■ Task instructions:
Reproduce every entry exactly.

■ Dataset content:
-- Opening Marker --
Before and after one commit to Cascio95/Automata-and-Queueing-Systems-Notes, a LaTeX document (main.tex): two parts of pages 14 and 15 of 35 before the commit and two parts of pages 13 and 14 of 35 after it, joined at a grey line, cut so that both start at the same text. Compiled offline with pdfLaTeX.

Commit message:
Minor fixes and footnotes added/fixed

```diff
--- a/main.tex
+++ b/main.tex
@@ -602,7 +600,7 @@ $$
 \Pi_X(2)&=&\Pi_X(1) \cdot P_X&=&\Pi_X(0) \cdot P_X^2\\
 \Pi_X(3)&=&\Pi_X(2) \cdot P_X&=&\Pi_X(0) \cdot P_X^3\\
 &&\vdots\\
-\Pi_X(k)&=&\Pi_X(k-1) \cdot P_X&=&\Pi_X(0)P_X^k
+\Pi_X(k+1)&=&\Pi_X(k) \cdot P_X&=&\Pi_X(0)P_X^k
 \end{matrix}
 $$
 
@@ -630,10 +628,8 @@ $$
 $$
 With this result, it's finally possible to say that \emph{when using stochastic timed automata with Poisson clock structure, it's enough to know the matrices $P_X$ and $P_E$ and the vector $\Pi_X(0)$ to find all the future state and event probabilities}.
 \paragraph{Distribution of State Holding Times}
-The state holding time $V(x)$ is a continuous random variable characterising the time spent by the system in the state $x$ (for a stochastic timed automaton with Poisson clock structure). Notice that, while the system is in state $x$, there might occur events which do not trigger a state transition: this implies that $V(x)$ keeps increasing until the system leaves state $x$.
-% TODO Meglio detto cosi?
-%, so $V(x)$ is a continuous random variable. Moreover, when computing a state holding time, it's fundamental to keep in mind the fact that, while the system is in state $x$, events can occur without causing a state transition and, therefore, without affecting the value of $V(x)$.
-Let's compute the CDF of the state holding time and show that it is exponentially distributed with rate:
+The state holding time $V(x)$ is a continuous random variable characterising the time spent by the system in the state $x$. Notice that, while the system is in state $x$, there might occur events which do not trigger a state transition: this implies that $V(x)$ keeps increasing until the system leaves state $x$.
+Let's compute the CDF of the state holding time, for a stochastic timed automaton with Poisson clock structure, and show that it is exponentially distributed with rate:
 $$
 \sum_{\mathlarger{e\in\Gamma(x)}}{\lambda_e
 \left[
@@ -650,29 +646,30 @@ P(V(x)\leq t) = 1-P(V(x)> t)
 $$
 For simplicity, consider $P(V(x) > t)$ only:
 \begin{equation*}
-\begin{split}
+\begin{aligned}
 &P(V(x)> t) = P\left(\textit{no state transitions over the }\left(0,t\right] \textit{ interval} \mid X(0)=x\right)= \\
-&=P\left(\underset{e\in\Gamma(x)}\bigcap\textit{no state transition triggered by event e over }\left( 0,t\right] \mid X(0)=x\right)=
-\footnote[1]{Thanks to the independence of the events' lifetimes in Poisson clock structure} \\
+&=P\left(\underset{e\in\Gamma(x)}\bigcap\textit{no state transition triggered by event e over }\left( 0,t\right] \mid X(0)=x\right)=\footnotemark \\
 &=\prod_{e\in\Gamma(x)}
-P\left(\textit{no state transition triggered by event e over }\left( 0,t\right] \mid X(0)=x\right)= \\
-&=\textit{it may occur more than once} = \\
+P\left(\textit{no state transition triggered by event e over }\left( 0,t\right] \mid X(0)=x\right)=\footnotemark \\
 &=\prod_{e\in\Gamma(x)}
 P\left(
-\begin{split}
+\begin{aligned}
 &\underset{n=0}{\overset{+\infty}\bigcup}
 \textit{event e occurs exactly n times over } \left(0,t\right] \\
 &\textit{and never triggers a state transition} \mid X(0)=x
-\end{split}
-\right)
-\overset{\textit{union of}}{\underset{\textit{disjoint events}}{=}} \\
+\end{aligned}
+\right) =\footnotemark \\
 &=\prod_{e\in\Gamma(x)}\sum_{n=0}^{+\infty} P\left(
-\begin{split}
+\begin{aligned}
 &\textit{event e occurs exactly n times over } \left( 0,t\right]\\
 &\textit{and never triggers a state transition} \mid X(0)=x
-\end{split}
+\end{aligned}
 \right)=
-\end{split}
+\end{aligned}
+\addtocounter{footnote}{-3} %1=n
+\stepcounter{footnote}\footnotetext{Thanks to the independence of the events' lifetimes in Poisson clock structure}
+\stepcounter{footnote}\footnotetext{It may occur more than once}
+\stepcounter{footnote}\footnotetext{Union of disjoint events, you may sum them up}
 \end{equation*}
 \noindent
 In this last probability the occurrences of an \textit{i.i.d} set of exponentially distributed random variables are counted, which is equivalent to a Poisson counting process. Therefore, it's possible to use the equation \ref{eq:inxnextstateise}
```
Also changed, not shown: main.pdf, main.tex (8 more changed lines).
-- Closing Marker --
■ Your solution:
Before and after one commit to Cascio95/Automata-and-Queueing-Systems-Notes, a LaTeX document (main.tex): two parts of pages 14 and 15 of 35 before the commit and two parts of pages 13 and 14 of 35 after it, joined at a grey line, cut so that both start at the same text. Compiled offline with pdfLaTeX.

Commit message:
Minor fixes and footnotes added/fixed

```diff
--- a/main.tex
+++ b/main.tex
@@ -602,7 +600,7 @@ $$
 \Pi_X(2)&=&\Pi_X(1) \cdot P_X&=&\Pi_X(0) \cdot P_X^2\\
 \Pi_X(3)&=&\Pi_X(2) \cdot P_X&=&\Pi_X(0) \cdot P_X^3\\
 &&\vdots\\
-\Pi_X(k)&=&\Pi_X(k-1) \cdot P_X&=&\Pi_X(0)P_X^k
+\Pi_X(k+1)&=&\Pi_X(k) \cdot P_X&=&\Pi_X(0)P_X^k
 \end{matrix}
 $$
 
@@ -630,10 +628,8 @@ $$
 $$
 With this result, it's finally possible to say that \emph{when using stochastic timed automata with Poisson clock structure, it's enough to know the matrices $P_X$ and $P_E$ and the vector $\Pi_X(0)$ to find all the future state and event probabilities}.
 \paragraph{Distribution of State Holding Times}
-The state holding time $V(x)$ is a continuous random variable characterising the time spent by the system in the state $x$ (for a stochastic timed automaton with Poisson clock structure). Notice that, while the system is in state $x$, there might occur events which do not trigger a state transition: this implies that $V(x)$ keeps increasing until the system leaves state $x$.
-% TODO Meglio detto cosi?
-%, so $V(x)$ is a continuous random variable. Moreover, when computing a state holding time, it's fundamental to keep in mind the fact that, while the system is in state $x$, events can occur without causing a state transition and, therefore, without affecting the value of $V(x)$.
-Let's compute the CDF of the state holding time and show that it is exponentially distributed with rate:
+The state holding time $V(x)$ is a continuous random variable characterising the time spent by the system in the state $x$. Notice that, while the system is in state $x$, there might occur events which do not trigger a state transition: this implies that $V(x)$ keeps increasing until the system leaves state $x$.
+Let's compute the CDF of the state holding time, for a stochastic timed automaton with Poisson clock structure, and show that it is exponentially distributed with rate:
 $$
 \sum_{\mathlarger{e\in\Gamma(x)}}{\lambda_e
 \left[
@@ -650,29 +646,30 @@ P(V(x)\leq t) = 1-P(V(x)> t)
 $$
 For simplicity, consider $P(V(x) > t)$ only:
 \begin{equation*}
-\begin{split}
+\begin{aligned}
 &P(V(x)> t) = P\left(\textit{no state transitions over the }\left(0,t\right] \textit{ interval} \mid X(0)=x\right)= \\
-&=P\left(\underset{e\in\Gamma(x)}\bigcap\textit{no state transition triggered by event e over }\left( 0,t\right] \mid X(0)=x\right)=
-\footnote[1]{Thanks to the independence of the events' lifetimes in Poisson clock structure} \\
+&=P\left(\underset{e\in\Gamma(x)}\bigcap\textit{no state transition triggered by event e over }\left( 0,t\right] \mid X(0)=x\right)=\footnotemark \\
 &=\prod_{e\in\Gamma(x)}
-P\left(\textit{no state transition triggered by event e over }\left( 0,t\right] \mid X(0)=x\right)= \\
-&=\textit{it may occur more than once} = \\
+P\left(\textit{no state transition triggered by event e over }\left( 0,t\right] \mid X(0)=x\right)=\footnotemark \\
 &=\prod_{e\in\Gamma(x)}
 P\left(
-\begin{split}
+\begin{aligned}
 &\underset{n=0}{\overset{+\infty}\bigcup}
 \textit{event e occurs exactly n times over } \left(0,t\right] \\
 &\textit{and never triggers a state transition} \mid X(0)=x
-\end{split}
-\right)
-\overset{\textit{union of}}{\underset{\textit{disjoint events}}{=}} \\
+\end{aligned}
+\right) =\footnotemark \\
 &=\prod_{e\in\Gamma(x)}\sum_{n=0}^{+\infty} P\left(
-\begin{split}
+\begin{aligned}
 &\textit{event e occurs exactly n times over } \left( 0,t\right]\\
 &\textit{and never triggers a state transition} \mid X(0)=x
-\end{split}
+\end{aligned}
 \right)=
-\end{split}
+\end{aligned}
+\addtocounter{footnote}{-3} %1=n
+\stepcounter{footnote}\footnotetext{Thanks to the independence of the events' lifetimes in Poisson clock structure}
+\stepcounter{footnote}\footnotetext{It may occur more than once}
+\stepcounter{footnote}\footnotetext{Union of disjoint events, you may sum them up}
 \end{equation*}
 \noindent
 In this last probability the occurrences of an \textit{i.i.d} set of exponentially distributed random variables are counted, which is equivalent to a Poisson counting process. Therefore, it's possible to use the equation \ref{eq:inxnextstateise}
```
Also changed, not shown: main.pdf, main.tex (8 more changed lines).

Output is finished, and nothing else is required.